and of the anger that the queen had because Launcelot
bare the sleeve.

AND when Sir Bors heard that, wit ye well he was an
heavy man, and so were all his kinsmen.  But when
Queen Guenever wist that Sir Launcelot bare the red
sleeve of the Fair Maiden of Astolat she was nigh out of
her mind for wrath.  And then she sent for Sir Bors de
Ganis in all the haste that might be.  So when Sir Bors
was come to-fore the queen, then she said:  Ah Sir Bors,
have ye heard say how falsely Sir Launcelot hath betrayed
me?  Alas madam, said Sir Bors, I am afeard he hath
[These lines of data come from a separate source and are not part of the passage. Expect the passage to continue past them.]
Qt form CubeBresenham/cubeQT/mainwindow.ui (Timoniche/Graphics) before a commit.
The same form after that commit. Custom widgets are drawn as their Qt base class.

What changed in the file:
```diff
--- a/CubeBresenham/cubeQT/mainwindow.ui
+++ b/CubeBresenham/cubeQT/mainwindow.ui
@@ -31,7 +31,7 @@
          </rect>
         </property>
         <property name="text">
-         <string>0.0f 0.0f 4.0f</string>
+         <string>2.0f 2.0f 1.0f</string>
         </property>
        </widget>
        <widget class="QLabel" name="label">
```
betrayed himself and us all.  No force, said the queen,
though he be destroyed, for he is a false traitor-knight.
Madam, said Sir Bors, I pray you say ye not so, for wit
you well I may not hear such language of him.  Why Sir
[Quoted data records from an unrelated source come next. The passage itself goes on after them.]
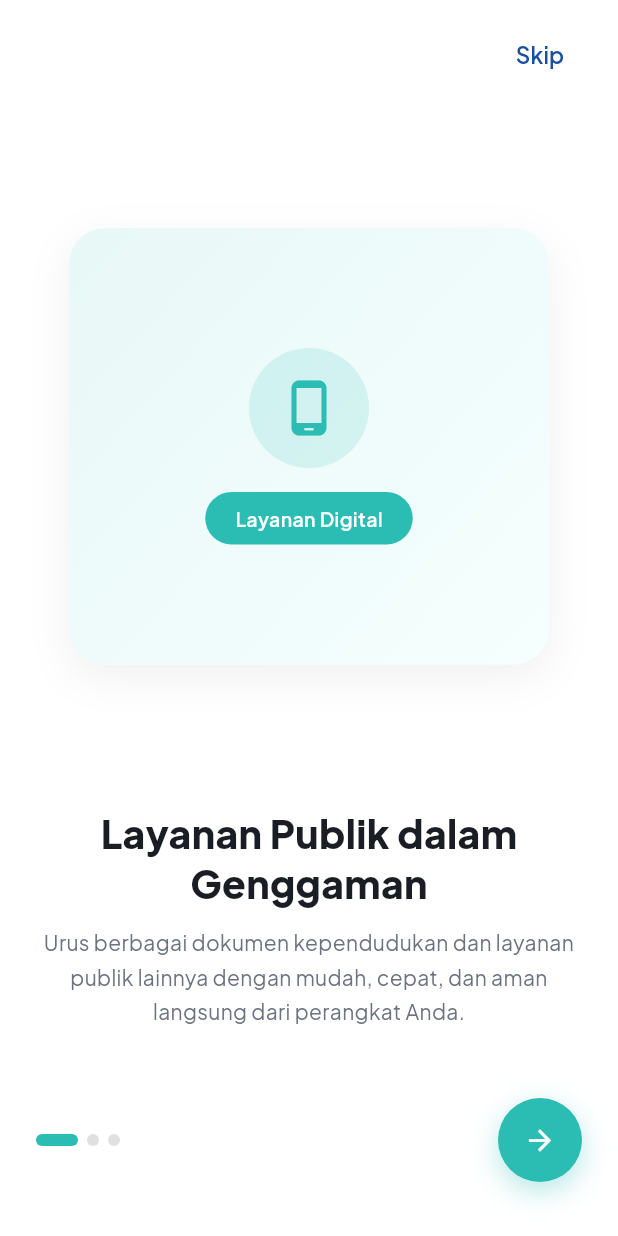
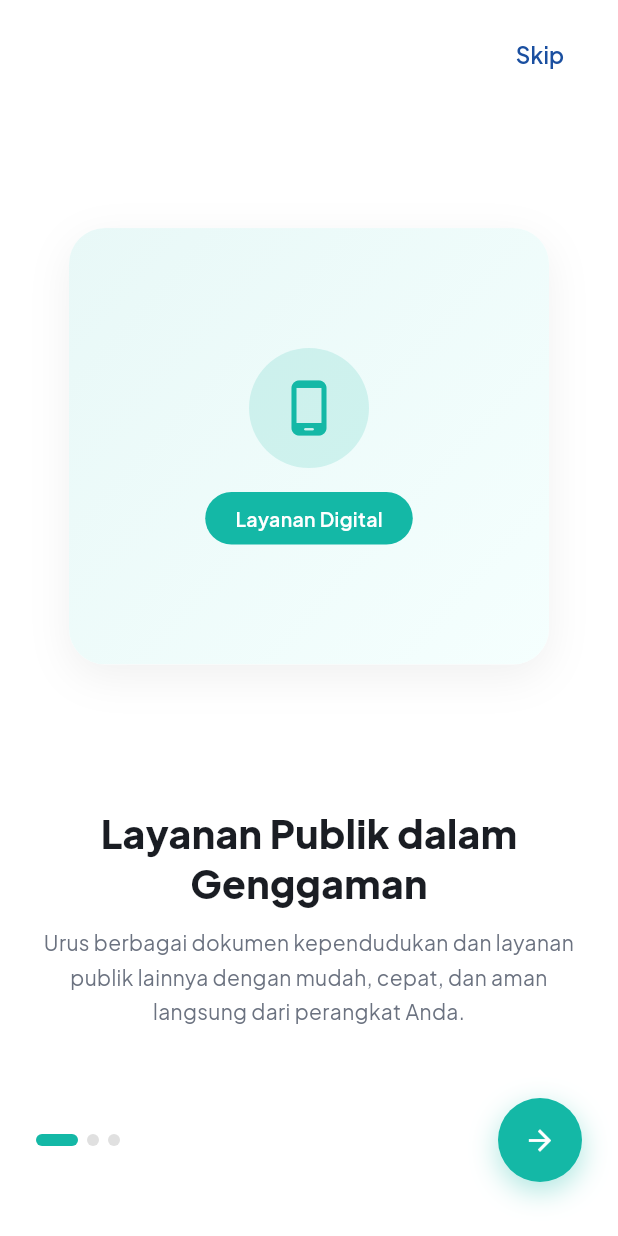
Before and after one commit to FaizalMM/Dilapak_App, a Flutter app: the screen it shows after launch, on a phone screen of 412 x 824 dp. Run offline on Flutter 3.47's test engine with Material 3 defaults, Android fonts, the phone set to English and light mode, and no system bars; drawn by our look-alikes of smooth_page_indicator; our stand-ins replace flutter_local_notifications, google_fonts, image_picker, shared_preferences, sqflite; accounts and stored records are empty.

Commit message:
Update SQLITE

```diff
--- a/lib/screens/notifikasi_screen.dart
+++ b/lib/screens/notifikasi_screen.dart
@@ -27,11 +27,12 @@ class _NotifikasiScreenState extends State<NotifikasiScreen> {
     final userId = await SessionManager.instance.getUserId();
     if (userId == null) return;
     final list = await DatabaseHelper.instance.getNotifikasiByUser(userId);
-    if (mounted)
+    if (mounted) {
       setState(() {
         _allNotif = list;
         _isLoading = false;
       });
+    }
   }
 
   List<Map<String, dynamic>> get _filtered {
--- a/lib/screens/onboarding_screen.dart
+++ b/lib/screens/onboarding_screen.dart
@@ -22,7 +22,7 @@ class _OnboardingScreenState extends State<OnboardingScreen> {
       title: 'Layanan Publik dalam\nGenggaman',
       description:
           'Urus berbagai dokumen kependudukan dan layanan publik lainnya dengan mudah, cepat, dan aman langsung dari perangkat Anda.',
-      primaryColor: const Color(0xFF2BBDB4),
+      primaryColor: AppColors.dilapakTeal,
       backgroundColor: AppColors.white,
     ),
     OnboardingData(
@@ -31,7 +31,7 @@ class _OnboardingScreenState extends State<OnboardingScreen> {
       description:
           'Mulai dari urusan kependudukan hingga perizinan, semua bisa diakses dari satu aplikasi.',
       primaryColor: AppColors.bluePrimary,
-      backgroundColor: const Color(0xFFF0F4FA),
+      backgroundColor: AppColors.blueLight,
     ),
     OnboardingData(
       type: OnboardingType.featureIcons,
@@ -39,7 +39,7 @@ class _OnboardingScreenState extends State<OnboardingScreen> {
       description:
           'Pantau status permohonan Anda secara real-time kapan saja dan di mana saja.',
       primaryColor: AppColors.bluePrimary,
-      backgroundColor: const Color(0xFFF4F6FA),
+      backgroundColor: AppColors.dilapakBackground,
     ),
   ];
 
@@ -426,13 +426,13 @@ class _IllustrationWidget extends StatelessWidget {
                         width: 80,
                         height: 80,
                         decoration: BoxDecoration(
-                          color: const Color(0xFF2BBDB4).withOpacity(0.15),
+                          color: AppColors.dilapakTeal.withOpacity(0.15),
                           shape: BoxShape.circle,
                         ),
                         child: const Icon(
                           Icons.phone_android_rounded,
                           size: 40,
-                          color: Color(0xFF2BBDB4),
+                          color: AppColors.dilapakTeal,
                         ),
                       ),
                       const SizedBox(height: 16),
@@ -442,7 +442,7 @@ class _IllustrationWidget extends StatelessWidget {
                           vertical: 8,
                         ),
                         decoration: BoxDecoration(
-                          color: const Color(0xFF2BBDB4),
+                          color: AppColors.dilapakTeal,
                           borderRadius: BorderRadius.circular(20),
                         ),
                         child: Text(
--- a/lib/theme/app_theme.dart
+++ b/lib/theme/app_theme.dart
@@ -3,13 +3,15 @@ import 'package:google_fonts/google_fonts.dart';
 
 class AppColors {
   // Splash / Dilapak brand
-  static const Color dilapakTeal = Color(0xFF2BBDB4);
-  static const Color dilapakBackground = Color(0xFFEEF3F9);
+  static const Color dilapakTeal = Color(0xFF14B8A6);
+  static const Color dilapakTealLight = Color(0xFFE6F7F5);
+  static const Color dilapakBackground = Color(0xFFF4F6FA);
 
   // Green theme (Register/Kependudukan)
   static const Color greenPrimary = Color(0xFF1A6B55);
   static const Color greenDark = Color(0xFF145244);
   static const Color greenAccent = Color(0xFF2ECC8E);
+  static const Color greenLight = Color(0xFFF0FAF7);
 
   // Blue theme (Onboarding / Login)
   static const Color bluePrimary = Color(0xFF1A4FA0);
--- a/lib/utils/session_manager.dart
+++ b/lib/utils/session_manager.dart
@@ -39,10 +39,12 @@ class SessionManager {
     final p = await SharedPreferences.getInstance();
     if (nama != null) await p.setString(_kNama, nama);
     if (isVerifiedWa != null) await p.setBool(_kIsVerifiedWa, isVerifiedWa);
-    if (isVerifiedBerkas != null)
+    if (isVerifiedBerkas != null) {
       await p.setBool(_kIsVerifiedBerkas, isVerifiedBerkas);
-    if (isProfilLengkap != null)
+    }
+    if (isProfilLengkap != null) {
       await p.setBool(_kIsProfilLengkap, isProfilLengkap);
+    }
   }
 
   Future<bool> isLoggedIn() async {
--- a/pubspec.yaml
+++ b/pubspec.yaml
@@ -12,6 +12,7 @@ dependencies:
   google_fonts: ^6.2.1
   smooth_page_indicator: ^1.1.0
   sqflite: ^2.3.2
+  sqflite_common_ffi: ^2.3.1+1
   path: ^1.9.0
   path_provider: ^2.1.2
   shared_preferences: ^2.2.3
```
Also changed, not shown: lib/main.dart (+12 -0 lines), lib/screens/home_screen.dart (+5 -6 lines), lib/screens/tracking_screen.dart (+4 -3 lines), lib/screens/verifikasi_berkas_screen.dart (+8 -6 lines), lib/screens/verifikasi_whatsapp_screen.dart (+17 -8 lines), pubspec.lock.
Bors, said she, should I not call him traitor when he bare
the red sleeve upon his head at Winchester, at the great
jousts?  Madam, said Sir Bors, that sleeve-bearing
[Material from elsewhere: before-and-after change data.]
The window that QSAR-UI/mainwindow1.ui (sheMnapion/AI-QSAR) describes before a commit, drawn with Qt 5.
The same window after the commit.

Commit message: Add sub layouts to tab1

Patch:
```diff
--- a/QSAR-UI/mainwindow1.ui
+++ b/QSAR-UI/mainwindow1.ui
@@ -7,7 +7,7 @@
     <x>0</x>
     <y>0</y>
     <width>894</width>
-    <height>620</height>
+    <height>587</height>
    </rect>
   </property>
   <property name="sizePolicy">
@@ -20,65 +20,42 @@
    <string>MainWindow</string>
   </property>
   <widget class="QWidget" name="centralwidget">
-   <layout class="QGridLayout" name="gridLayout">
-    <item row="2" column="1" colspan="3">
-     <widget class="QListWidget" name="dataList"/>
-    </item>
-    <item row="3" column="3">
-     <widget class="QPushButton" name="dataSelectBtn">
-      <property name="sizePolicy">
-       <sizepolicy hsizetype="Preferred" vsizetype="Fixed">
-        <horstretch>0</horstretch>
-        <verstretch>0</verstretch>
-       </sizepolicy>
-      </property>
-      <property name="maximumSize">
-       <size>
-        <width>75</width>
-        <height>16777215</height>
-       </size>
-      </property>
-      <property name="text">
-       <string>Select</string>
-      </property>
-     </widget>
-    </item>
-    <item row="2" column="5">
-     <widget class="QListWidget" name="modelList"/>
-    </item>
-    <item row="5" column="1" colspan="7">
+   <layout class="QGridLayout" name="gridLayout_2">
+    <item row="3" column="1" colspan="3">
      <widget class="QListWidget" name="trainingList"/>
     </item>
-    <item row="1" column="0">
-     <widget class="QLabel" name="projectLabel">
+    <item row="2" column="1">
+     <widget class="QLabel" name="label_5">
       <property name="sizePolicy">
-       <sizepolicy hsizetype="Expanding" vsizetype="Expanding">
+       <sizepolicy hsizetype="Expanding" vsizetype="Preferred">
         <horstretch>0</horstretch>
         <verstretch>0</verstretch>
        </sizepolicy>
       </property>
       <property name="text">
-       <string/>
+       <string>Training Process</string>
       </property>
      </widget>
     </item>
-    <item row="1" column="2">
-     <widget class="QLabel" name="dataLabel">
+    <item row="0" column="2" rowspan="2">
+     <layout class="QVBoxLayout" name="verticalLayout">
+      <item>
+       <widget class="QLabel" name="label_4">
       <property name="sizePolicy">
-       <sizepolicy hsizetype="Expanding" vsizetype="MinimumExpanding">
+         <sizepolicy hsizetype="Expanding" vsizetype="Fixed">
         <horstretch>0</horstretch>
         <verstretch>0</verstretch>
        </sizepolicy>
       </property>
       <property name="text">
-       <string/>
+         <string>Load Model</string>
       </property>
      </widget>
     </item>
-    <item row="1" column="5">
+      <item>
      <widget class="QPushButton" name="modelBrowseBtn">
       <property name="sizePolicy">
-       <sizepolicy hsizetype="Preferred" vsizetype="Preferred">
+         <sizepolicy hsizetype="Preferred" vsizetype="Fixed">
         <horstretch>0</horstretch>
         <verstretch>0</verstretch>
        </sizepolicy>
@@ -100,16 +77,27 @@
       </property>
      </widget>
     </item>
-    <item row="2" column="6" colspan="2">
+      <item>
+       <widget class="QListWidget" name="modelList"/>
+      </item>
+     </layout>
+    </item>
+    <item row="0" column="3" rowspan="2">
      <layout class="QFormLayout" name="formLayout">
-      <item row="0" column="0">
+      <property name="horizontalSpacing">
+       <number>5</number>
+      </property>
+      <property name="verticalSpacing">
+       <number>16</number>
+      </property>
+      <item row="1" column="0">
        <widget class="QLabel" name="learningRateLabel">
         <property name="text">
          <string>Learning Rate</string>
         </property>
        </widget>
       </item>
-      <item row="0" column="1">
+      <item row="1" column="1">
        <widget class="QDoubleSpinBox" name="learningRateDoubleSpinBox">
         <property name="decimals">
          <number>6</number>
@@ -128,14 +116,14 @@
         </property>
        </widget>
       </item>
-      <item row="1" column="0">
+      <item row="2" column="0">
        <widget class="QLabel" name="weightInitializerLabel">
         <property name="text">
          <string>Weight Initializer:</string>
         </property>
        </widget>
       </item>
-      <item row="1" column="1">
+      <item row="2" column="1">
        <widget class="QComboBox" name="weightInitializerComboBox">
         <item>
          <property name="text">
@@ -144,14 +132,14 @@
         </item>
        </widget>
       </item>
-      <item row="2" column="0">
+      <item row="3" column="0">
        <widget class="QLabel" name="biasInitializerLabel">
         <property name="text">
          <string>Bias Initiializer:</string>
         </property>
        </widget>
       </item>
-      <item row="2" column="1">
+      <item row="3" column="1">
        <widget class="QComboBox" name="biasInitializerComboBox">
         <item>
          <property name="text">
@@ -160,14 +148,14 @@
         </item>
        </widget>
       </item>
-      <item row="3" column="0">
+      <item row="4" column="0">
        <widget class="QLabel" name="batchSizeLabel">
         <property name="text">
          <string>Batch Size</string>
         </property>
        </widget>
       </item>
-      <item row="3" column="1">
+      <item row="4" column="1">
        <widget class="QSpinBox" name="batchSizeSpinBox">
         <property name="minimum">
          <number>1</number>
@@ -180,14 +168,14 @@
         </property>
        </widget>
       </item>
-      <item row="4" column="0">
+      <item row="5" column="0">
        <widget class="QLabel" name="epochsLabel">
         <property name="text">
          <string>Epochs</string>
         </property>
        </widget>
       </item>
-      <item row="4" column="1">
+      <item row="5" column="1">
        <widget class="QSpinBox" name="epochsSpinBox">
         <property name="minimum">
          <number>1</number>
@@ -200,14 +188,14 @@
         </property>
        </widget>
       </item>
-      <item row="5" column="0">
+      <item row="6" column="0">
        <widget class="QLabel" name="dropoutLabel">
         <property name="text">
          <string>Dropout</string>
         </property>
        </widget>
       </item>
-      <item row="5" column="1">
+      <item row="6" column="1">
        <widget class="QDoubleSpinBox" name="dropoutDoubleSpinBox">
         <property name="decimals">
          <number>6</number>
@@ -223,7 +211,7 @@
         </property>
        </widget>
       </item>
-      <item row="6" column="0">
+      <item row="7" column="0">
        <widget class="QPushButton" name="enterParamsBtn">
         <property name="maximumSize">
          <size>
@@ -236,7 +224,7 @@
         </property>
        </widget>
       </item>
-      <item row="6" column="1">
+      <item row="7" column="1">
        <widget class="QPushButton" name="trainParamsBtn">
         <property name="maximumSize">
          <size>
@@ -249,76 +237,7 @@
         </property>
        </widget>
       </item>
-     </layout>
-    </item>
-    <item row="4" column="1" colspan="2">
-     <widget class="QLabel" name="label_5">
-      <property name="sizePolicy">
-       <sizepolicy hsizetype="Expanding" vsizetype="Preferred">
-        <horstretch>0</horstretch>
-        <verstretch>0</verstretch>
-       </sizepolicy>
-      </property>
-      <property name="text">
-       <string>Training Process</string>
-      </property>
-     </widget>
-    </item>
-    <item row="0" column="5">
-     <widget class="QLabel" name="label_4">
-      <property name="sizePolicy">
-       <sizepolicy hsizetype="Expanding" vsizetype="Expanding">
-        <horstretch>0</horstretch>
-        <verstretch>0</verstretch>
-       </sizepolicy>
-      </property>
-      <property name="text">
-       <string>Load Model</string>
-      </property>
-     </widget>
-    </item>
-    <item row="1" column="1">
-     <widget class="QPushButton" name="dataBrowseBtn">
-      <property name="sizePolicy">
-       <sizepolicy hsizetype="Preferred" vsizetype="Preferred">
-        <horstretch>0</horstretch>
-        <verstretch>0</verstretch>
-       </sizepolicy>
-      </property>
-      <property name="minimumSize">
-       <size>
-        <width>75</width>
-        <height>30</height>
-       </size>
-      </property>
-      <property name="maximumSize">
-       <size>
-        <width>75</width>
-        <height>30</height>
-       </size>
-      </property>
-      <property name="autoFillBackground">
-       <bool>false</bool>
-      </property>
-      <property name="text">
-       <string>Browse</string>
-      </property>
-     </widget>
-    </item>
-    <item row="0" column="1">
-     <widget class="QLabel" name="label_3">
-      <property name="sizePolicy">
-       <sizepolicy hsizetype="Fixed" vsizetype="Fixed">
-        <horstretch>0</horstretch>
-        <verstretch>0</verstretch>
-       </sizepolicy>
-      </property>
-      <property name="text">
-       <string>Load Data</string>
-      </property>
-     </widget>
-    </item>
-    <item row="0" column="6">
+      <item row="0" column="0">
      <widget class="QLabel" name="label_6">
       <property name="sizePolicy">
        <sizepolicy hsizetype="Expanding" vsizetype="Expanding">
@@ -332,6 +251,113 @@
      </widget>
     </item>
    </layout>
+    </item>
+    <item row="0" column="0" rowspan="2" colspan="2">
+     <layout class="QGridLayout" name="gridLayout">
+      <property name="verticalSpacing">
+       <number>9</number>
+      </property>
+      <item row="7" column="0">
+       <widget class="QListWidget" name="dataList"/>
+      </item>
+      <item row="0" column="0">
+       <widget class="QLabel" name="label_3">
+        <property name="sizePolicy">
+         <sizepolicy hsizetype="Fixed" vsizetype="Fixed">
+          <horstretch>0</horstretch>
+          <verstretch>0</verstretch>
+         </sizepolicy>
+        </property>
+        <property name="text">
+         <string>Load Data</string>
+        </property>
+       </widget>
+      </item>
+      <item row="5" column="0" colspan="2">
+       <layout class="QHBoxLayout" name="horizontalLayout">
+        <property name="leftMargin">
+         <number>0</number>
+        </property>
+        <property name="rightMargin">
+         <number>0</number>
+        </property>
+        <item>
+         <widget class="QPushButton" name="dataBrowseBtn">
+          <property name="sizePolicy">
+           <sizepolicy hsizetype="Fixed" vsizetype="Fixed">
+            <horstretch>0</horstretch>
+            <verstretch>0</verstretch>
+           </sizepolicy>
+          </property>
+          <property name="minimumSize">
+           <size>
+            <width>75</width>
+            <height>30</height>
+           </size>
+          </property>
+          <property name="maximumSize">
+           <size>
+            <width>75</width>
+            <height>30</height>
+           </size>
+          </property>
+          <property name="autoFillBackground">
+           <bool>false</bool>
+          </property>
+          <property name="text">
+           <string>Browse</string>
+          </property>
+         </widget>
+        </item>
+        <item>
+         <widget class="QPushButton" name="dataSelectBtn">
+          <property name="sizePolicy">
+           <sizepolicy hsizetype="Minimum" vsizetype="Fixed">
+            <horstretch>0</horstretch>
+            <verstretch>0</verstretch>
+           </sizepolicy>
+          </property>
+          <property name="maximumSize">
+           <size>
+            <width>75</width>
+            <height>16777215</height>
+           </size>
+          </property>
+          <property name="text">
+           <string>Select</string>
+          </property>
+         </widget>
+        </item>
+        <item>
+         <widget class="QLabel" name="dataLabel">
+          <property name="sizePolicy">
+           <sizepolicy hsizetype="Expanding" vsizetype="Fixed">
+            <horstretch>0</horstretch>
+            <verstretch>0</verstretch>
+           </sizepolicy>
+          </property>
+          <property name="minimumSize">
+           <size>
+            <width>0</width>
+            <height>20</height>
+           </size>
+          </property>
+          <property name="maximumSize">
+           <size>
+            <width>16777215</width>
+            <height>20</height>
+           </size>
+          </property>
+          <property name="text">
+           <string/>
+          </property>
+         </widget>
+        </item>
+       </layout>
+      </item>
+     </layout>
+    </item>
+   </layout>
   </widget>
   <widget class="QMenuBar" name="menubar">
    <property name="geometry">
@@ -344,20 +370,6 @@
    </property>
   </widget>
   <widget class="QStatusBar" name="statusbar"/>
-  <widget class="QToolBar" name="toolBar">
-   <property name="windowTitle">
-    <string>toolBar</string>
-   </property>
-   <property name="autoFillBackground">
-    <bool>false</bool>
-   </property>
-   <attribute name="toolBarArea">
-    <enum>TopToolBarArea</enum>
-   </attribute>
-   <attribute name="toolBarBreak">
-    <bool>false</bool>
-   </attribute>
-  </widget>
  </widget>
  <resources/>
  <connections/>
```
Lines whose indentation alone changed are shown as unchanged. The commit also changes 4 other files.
repenteth me sore, but I dare say he did it to none evil
intent, but for this cause he bare the red sleeve that none
of his blood should know him.  For or then we, nor none of
us all, never knew that ever he bare token or sign of maid,
lady, ne gentlewoman.  Fie on him, said the queen, yet
for all his pride and bobaunce there ye proved yourself his
better.  Nay madam, say ye never more so, for he beat
me and my fellows, and might have slain us an he had
would.  Fie on him, said the queen, for I heard Sir
Gawaine say before my lord Arthur that it were marvel to
tell the great love that is between the Fair Maiden of
Astolat and him.  Madam, said Sir Bors, I may not warn
Sir Gawaine to say what it pleased him; but I dare say,
as for my lord, Sir Launcelot, that he loveth no lady,
gentlewoman, nor maid, but all he loveth in like much.
And therefore madam, said Sir Bors, ye may say what
ye will, but wit ye well I will haste me to seek him, and
find him wheresomever he be, and God send me good
tidings of him.  And so leave we them there, and speak
we of Sir Launcelot that lay in great peril.

So as fair Elaine came to Winchester she sought there
all about, and by fortune Sir Lavaine was ridden to play
him, to enchafe his horse.  And anon as Elaine saw him
she knew him, and then she cried aloud until him.  And
when he heard her anon he came to her, and then she asked
her brother how did my lord, Sir Launcelot.  Who told
you, sister, that my lord's name was Sir Launcelot?  Then
she told him how Sir Gawaine by his shield knew him.
So they rode together till that they came to the hermitage,
and anon she alighted.

So Sir Lavaine brought her in to Sir Launcelot; and
when she saw him lie so sick and pale in his bed she might
not speak, but suddenly she fell to the earth down suddenly
in a swoon, and there she lay a great while.  And when
she was relieved, she shrieked and said:  My lord, Sir
Launcelot, alas why be ye in this plight? and then she
swooned again.  And then Sir Launcelot prayed Sir
Lavaine to take her up:  And bring her to me.  And
when she came to herself Sir Launcelot kissed her, and
said:  Fair maiden, why fare ye thus? ye put me to pain;
wherefore make ye no more such cheer, for an ye be come
to comfort me ye be right welcome; and of this little hurt
that I have I shall be right hastily whole by the grace of
God.  But I marvel, said Sir Launcelot, who told you my
name?  Then the fair maiden told him all how Sir
Gawaine was lodged with her father:  And there by your
shield he discovered your name.  Alas, said Sir Launcelot,
that me repenteth that my name is known, for I am sure
it will turn unto anger.  And then Sir Launcelot compassed
in his mind that Sir Gawaine would tell Queen
Guenever how he bare the red sleeve, and for whom; that
he wist well would turn into great anger.

So this maiden Elaine never went from Sir Launcelot,
but watched him day and night, and did such attendance
to him, that the French book saith there was never woman
did more kindlier for man than she.  Then Sir Launcelot
prayed Sir Lavaine to make aspies in Winchester for Sir
Bors if he came there, and told him by what tokens he
should know him, by a wound in his forehead.  For well
I am sure, said Sir Launcelot, that Sir Bors will seek me,
for he is the same good knight that hurt me.